This is going to be an extremely picture heavy post. My guidebook (Ghana: The Bradt Travel Guide by Phillip Briggs) describes the botanical garden as “a peaceful and often deserted oasis of tropical vegetation on the city outskirts, with fine displays of bamboo and flowering trees, many labeled specimens, and beautiful butterflies.” Although beautiful it was, I’m not quite sure that I visited the same garden as Mr. Briggs.
I initially attempted to visit the botanical garden on my first day in Kumasi after getting settled in to the Engineering Guesthouse. After a sweltering thirty minute walk to get there, I was told that the gardens were closed to the public after 5:00 PM. I had arrived at 4:58 PM… Let the thirty minute walk back to central campus begin! It wasn’t a total loss however; this is how I met one of the planning students from last week’s post.
A few days later, I found the time to give it another go. This time, I went at noon o’ clock, plenty of time to explore the gardens before closing, and possibly the worst time of day to be out and about in the sun. After paying an entrance fee of 3 GHS, I was in!
Here are where the differences begin. While there was plenty of bamboo, I could not for the life of me find any sort of labelled specimens. And the park was far from deserted. People in fairly dressy clothes were entering and leaving and generally walking about without particularly examining the flora around them. My first guess was that unbeknownst to me, there was another entrance that students on campus were using to quickly cut through the gardens on their way to and from class.
Determined to find this path and verify my hypothesis, I set out for another way into the gardens. I passed by an individual speaking to himself in one of the shaded areas. I figured that he was a student practicing a speech or presentation in the relative isolation of the garden. Given my lack of fluency in Twi, this was a big if. Eventually, I found what seemed to be a path that led out of the garden, and ducking under some low-hanging branches, I followed it.
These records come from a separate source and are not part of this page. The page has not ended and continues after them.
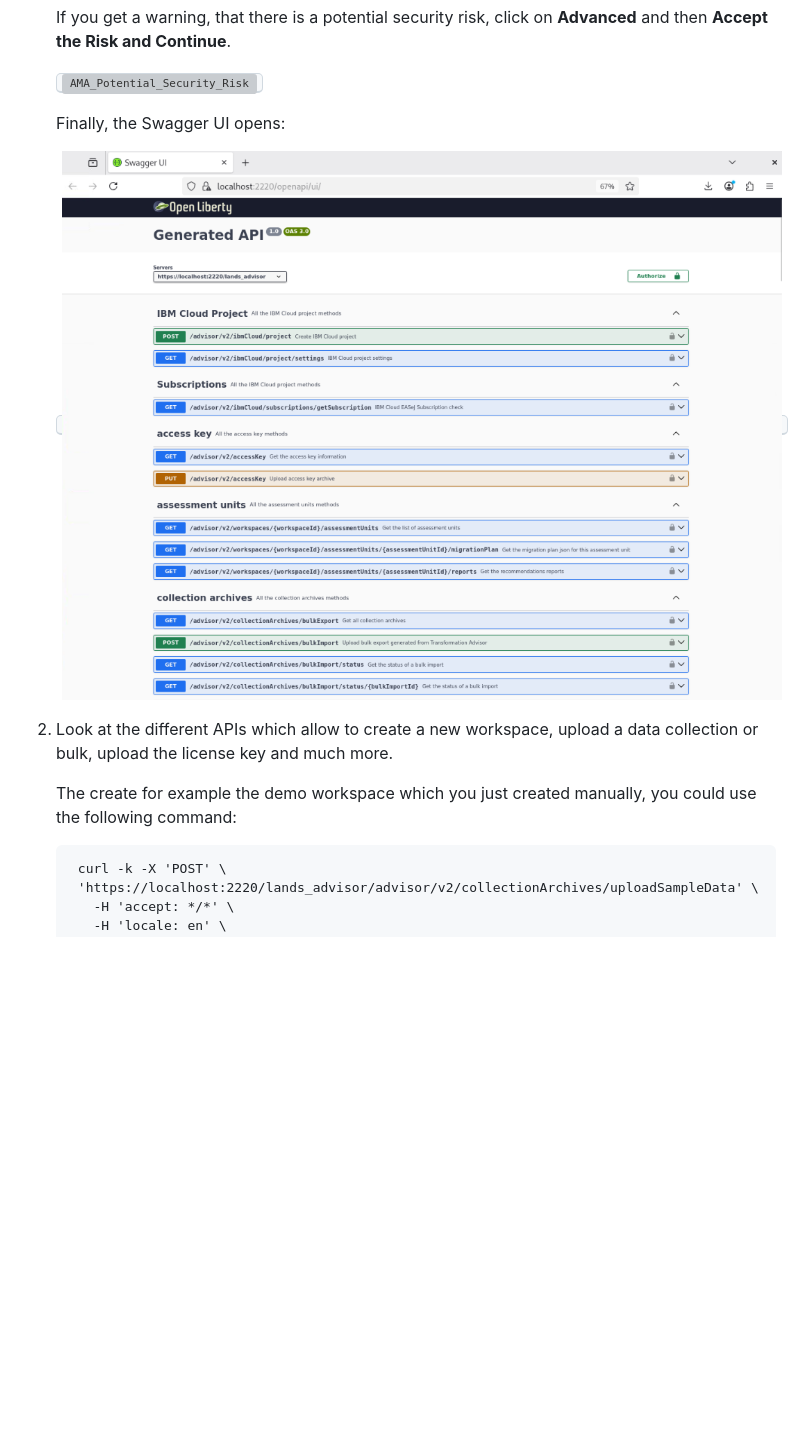
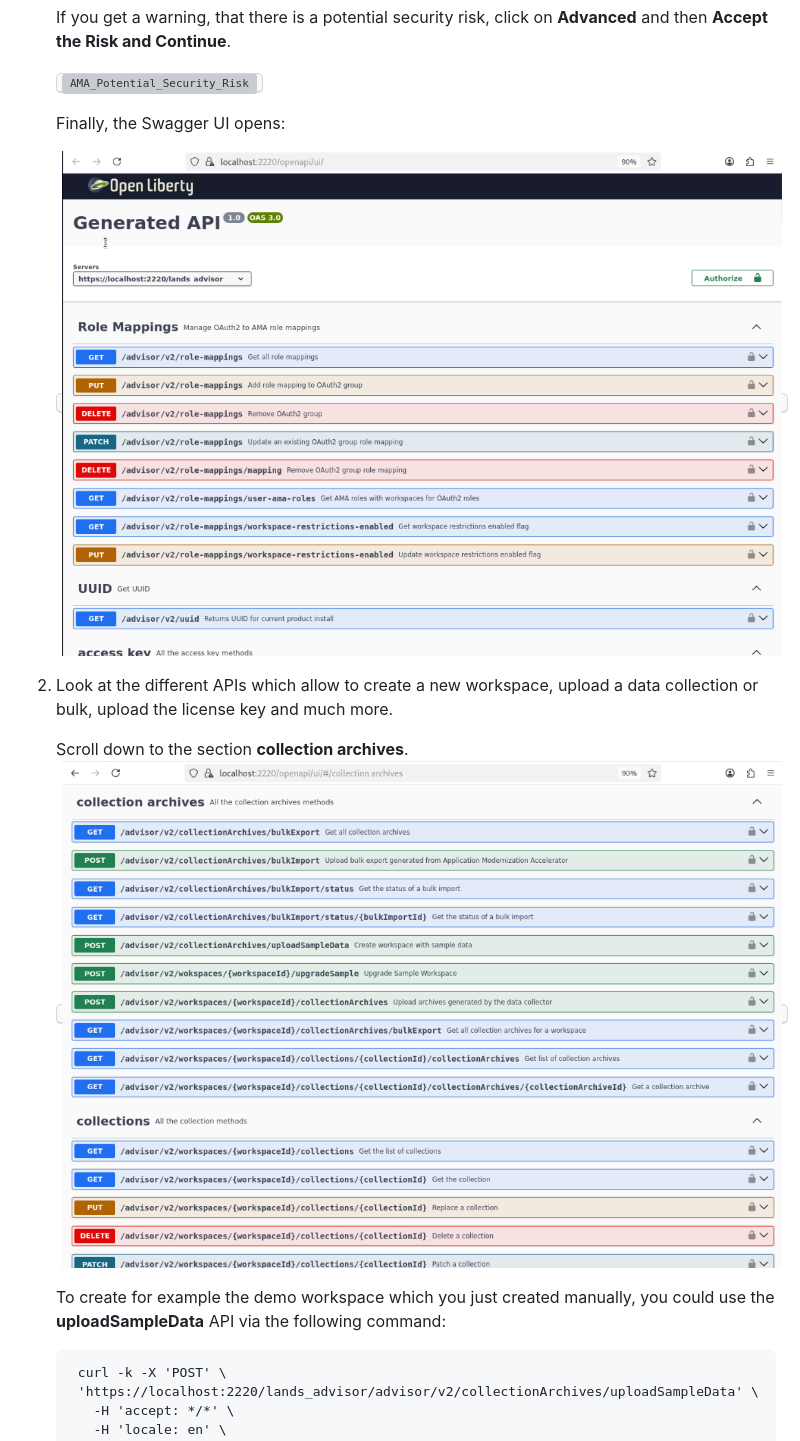
Before and after one commit to LarsBesselmann/LibertyGettingStarted-2026-AMA-Lab, a Markdown page: README.md, the part around the change. Drawn GitHub-style; pictures changed too: images/media/AMA_Swagger_APIs.png, images/media/AMA_Swagger_APIs2.png (added); blank space fills up the shorter version; grey boxes are pictures that could not be loaded.

```diff
--- a/README.md
+++ b/README.md
@@ -280,7 +280,10 @@ Application Modernization Accelerator (AMA) also provides Swagger interfaces to
 
 2. Look at the different APIs which allow to create a new workspace, upload a data collection or bulk, upload the license key and much more.
 
-    The create for example the demo workspace which you just created manually, you could use the following command:
+    Scroll down to the section **collection archives**.
+    <kbd>![AMA_Swagger_APIs2.png](./images/media/AMA_Swagger_APIs2.png)</kbd>
+
+    To create for example the demo workspace which you just created manually, you could use the **uploadSampleData** API via the following command:
 
         curl -k -X 'POST' \
         'https://localhost:2220/lands_advisor/advisor/v2/collectionArchives/uploadSampleData' \
```
Also changed, not shown: images/media/AMA_Swagger_APIs_v5.png (deleted).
I had found it! A way in and out of the garden free from entrance fees that allowed for faster access to campus! In addition, I found some sort of commemorative stone referencing KNUST. This path seemed an extremely odd place to keep it. Still, no one else was following this trail, so it still didn’t account for the well dressed people traveling the park. It was time to head back to the main grounds and solve this mystery.
Finally, I figured it out. Surrounding the main path were dozens of shaded areas complete with benches. In each one, people were wondering back and forth, pacing, while another individual (a man in all cases that I saw) was reading/proclaiming from a book. I had stumbled on seemingly impromptu church services taking place in the garden.
In fact, none of the spaces in use seemed to be serving any other purpose than as a spot for worship. All of the groups seemed to share a similar style of worship as well, filled with exuberant and impassioned readings while the followers paced back and forth, muttering their replies. Ghana is known as one of the most religious and Christian countries in the world, and this style of worship can be found all around the country.